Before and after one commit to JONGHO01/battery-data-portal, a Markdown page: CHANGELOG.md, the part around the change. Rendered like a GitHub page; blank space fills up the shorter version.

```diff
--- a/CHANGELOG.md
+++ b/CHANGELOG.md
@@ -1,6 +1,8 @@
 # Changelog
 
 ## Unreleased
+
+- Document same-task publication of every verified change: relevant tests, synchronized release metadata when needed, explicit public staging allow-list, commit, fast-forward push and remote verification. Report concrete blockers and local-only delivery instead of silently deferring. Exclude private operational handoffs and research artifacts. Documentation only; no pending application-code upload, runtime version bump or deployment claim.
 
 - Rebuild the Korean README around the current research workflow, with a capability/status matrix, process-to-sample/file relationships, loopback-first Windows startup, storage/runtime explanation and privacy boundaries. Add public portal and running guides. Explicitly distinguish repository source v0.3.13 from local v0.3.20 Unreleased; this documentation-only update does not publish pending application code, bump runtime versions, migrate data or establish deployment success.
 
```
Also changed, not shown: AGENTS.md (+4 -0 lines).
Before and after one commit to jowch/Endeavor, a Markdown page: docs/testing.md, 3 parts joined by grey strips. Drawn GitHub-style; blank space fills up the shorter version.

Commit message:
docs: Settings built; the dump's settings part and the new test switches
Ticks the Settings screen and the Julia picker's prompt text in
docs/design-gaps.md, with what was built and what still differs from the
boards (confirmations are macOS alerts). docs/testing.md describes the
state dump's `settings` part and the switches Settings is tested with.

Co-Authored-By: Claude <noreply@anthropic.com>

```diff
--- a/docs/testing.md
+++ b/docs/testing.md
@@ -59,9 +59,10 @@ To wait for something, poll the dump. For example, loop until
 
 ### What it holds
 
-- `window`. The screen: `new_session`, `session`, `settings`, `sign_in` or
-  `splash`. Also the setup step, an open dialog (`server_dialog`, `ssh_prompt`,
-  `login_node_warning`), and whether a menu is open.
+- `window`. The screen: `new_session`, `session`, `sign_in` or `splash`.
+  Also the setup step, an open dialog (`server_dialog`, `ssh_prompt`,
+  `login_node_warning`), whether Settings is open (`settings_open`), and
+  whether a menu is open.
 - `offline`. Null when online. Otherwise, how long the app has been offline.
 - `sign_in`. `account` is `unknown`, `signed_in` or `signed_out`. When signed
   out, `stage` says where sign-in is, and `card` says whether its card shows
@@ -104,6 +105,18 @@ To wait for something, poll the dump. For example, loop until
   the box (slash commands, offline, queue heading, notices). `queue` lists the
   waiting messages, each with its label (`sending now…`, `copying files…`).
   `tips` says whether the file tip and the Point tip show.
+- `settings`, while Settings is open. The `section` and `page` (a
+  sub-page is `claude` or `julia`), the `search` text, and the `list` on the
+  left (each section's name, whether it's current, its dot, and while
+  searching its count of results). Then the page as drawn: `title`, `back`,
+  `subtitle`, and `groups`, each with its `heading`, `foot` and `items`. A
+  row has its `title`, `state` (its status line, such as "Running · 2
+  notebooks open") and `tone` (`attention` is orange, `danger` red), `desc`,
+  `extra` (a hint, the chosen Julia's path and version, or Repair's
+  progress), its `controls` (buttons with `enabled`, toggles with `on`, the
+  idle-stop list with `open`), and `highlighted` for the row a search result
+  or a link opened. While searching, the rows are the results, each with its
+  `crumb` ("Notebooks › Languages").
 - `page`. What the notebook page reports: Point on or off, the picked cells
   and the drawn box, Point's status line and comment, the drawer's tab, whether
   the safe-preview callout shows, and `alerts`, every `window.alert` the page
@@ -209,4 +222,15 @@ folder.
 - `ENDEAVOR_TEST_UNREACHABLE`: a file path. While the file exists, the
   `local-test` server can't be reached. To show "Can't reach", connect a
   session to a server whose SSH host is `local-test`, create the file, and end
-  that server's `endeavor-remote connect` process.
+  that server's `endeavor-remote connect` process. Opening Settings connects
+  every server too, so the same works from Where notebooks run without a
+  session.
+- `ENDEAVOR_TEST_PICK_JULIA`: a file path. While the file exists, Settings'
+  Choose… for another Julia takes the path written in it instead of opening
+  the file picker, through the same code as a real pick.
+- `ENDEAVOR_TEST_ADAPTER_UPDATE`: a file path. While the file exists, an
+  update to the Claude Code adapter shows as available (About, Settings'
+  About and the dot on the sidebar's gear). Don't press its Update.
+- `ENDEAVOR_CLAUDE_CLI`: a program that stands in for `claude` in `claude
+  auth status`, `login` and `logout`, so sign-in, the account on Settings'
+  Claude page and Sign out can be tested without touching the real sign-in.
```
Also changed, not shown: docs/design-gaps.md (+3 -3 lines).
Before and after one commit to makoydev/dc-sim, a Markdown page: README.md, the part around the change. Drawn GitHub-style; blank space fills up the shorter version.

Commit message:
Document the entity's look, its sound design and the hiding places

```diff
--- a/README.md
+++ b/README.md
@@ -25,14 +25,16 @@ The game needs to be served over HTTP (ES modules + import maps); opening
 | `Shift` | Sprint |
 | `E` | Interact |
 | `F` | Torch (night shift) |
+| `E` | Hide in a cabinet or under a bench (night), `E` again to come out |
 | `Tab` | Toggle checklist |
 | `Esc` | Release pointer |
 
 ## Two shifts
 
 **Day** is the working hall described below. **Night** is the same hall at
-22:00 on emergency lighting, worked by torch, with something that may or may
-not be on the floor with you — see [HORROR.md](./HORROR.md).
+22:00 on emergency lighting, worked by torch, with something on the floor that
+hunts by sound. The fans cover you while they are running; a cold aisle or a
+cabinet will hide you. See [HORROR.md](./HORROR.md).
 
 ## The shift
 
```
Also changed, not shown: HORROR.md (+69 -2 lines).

———

Repeat every entry exactly, leaving nothing out.

Before and after one commit to JONGHO01/battery-data-portal, a Markdown page: CHANGELOG.md, the part around the change. Rendered like a GitHub page; blank space fills up the shorter version.

```diff
--- a/CHANGELOG.md
+++ b/CHANGELOG.md
@@ -1,6 +1,8 @@
 # Changelog
 
 ## Unreleased
+
+- Document same-task publication of every verified change: relevant tests, synchronized release metadata when needed, explicit public staging allow-list, commit, fast-forward push and remote verification. Report concrete blockers and local-only delivery instead of silently deferring. Exclude private operational handoffs and research artifacts. Documentation only; no pending application-code upload, runtime version bump or deployment claim.
 
 - Rebuild the Korean README around the current research workflow, with a capability/status matrix, process-to-sample/file relationships, loopback-first Windows startup, storage/runtime explanation and privacy boundaries. Add public portal and running guides. Explicitly distinguish repository source v0.3.13 from local v0.3.20 Unreleased; this documentation-only update does not publish pending application code, bump runtime versions, migrate data or establish deployment success.
 
```
Also changed, not shown: AGENTS.md (+4 -0 lines).
Before and after one commit to jowch/Endeavor, a Markdown page: docs/testing.md, 3 parts joined by grey strips. Drawn GitHub-style; blank space fills up the shorter version.

Commit message:
docs: Settings built; the dump's settings part and the new test switches
Ticks the Settings screen and the Julia picker's prompt text in
docs/design-gaps.md, with what was built and what still differs from the
boards (confirmations are macOS alerts). docs/testing.md describes the
state dump's `settings` part and the switches Settings is tested with.

Co-Authored-By: Claude <noreply@anthropic.com>

```diff
--- a/docs/testing.md
+++ b/docs/testing.md
@@ -59,9 +59,10 @@ To wait for something, poll the dump. For example, loop until
 
 ### What it holds
 
-- `window`. The screen: `new_session`, `session`, `settings`, `sign_in` or
-  `splash`. Also the setup step, an open dialog (`server_dialog`, `ssh_prompt`,
-  `login_node_warning`), and whether a menu is open.
+- `window`. The screen: `new_session`, `session`, `sign_in` or `splash`.
+  Also the setup step, an open dialog (`server_dialog`, `ssh_prompt`,
+  `login_node_warning`), whether Settings is open (`settings_open`), and
+  whether a menu is open.
 - `offline`. Null when online. Otherwise, how long the app has been offline.
 - `sign_in`. `account` is `unknown`, `signed_in` or `signed_out`. When signed
   out, `stage` says where sign-in is, and `card` says whether its card shows
@@ -104,6 +105,18 @@ To wait for something, poll the dump. For example, loop until
   the box (slash commands, offline, queue heading, notices). `queue` lists the
   waiting messages, each with its label (`sending now…`, `copying files…`).
   `tips` says whether the file tip and the Point tip show.
+- `settings`, while Settings is open. The `section` and `page` (a
+  sub-page is `claude` or `julia`), the `search` text, and the `list` on the
+  left (each section's name, whether it's current, its dot, and while
+  searching its count of results). Then the page as drawn: `title`, `back`,
+  `subtitle`, and `groups`, each with its `heading`, `foot` and `items`. A
+  row has its `title`, `state` (its status line, such as "Running · 2
+  notebooks open") and `tone` (`attention` is orange, `danger` red), `desc`,
+  `extra` (a hint, the chosen Julia's path and version, or Repair's
+  progress), its `controls` (buttons with `enabled`, toggles with `on`, the
+  idle-stop list with `open`), and `highlighted` for the row a search result
+  or a link opened. While searching, the rows are the results, each with its
+  `crumb` ("Notebooks › Languages").
 - `page`. What the notebook page reports: Point on or off, the picked cells
   and the drawn box, Point's status line and comment, the drawer's tab, whether
   the safe-preview callout shows, and `alerts`, every `window.alert` the page
@@ -209,4 +222,15 @@ folder.
 - `ENDEAVOR_TEST_UNREACHABLE`: a file path. While the file exists, the
   `local-test` server can't be reached. To show "Can't reach", connect a
   session to a server whose SSH host is `local-test`, create the file, and end
-  that server's `endeavor-remote connect` process.
+  that server's `endeavor-remote connect` process. Opening Settings connects
+  every server too, so the same works from Where notebooks run without a
+  session.
+- `ENDEAVOR_TEST_PICK_JULIA`: a file path. While the file exists, Settings'
+  Choose… for another Julia takes the path written in it instead of opening
+  the file picker, through the same code as a real pick.
+- `ENDEAVOR_TEST_ADAPTER_UPDATE`: a file path. While the file exists, an
+  update to the Claude Code adapter shows as available (About, Settings'
+  About and the dot on the sidebar's gear). Don't press its Update.
+- `ENDEAVOR_CLAUDE_CLI`: a program that stands in for `claude` in `claude
+  auth status`, `login` and `logout`, so sign-in, the account on Settings'
+  Claude page and Sign out can be tested without touching the real sign-in.
```
Also changed, not shown: docs/design-gaps.md (+3 -3 lines).
Before and after one commit to makoydev/dc-sim, a Markdown page: README.md, the part around the change. Drawn GitHub-style; blank space fills up the shorter version.

Commit message:
Document the entity's look, its sound design and the hiding places

```diff
--- a/README.md
+++ b/README.md
@@ -25,14 +25,16 @@ The game needs to be served over HTTP (ES modules + import maps); opening
 | `Shift` | Sprint |
 | `E` | Interact |
 | `F` | Torch (night shift) |
+| `E` | Hide in a cabinet or under a bench (night), `E` again to come out |
 | `Tab` | Toggle checklist |
 | `Esc` | Release pointer |
 
 ## Two shifts
 
 **Day** is the working hall described below. **Night** is the same hall at
-22:00 on emergency lighting, worked by torch, with something that may or may
-not be on the floor with you — see [HORROR.md](./HORROR.md).
+22:00 on emergency lighting, worked by torch, with something on the floor that
+hunts by sound. The fans cover you while they are running; a cold aisle or a
+cabinet will hide you. See [HORROR.md](./HORROR.md).
 
 ## The shift
 
```
Also changed, not shown: HORROR.md (+69 -2 lines).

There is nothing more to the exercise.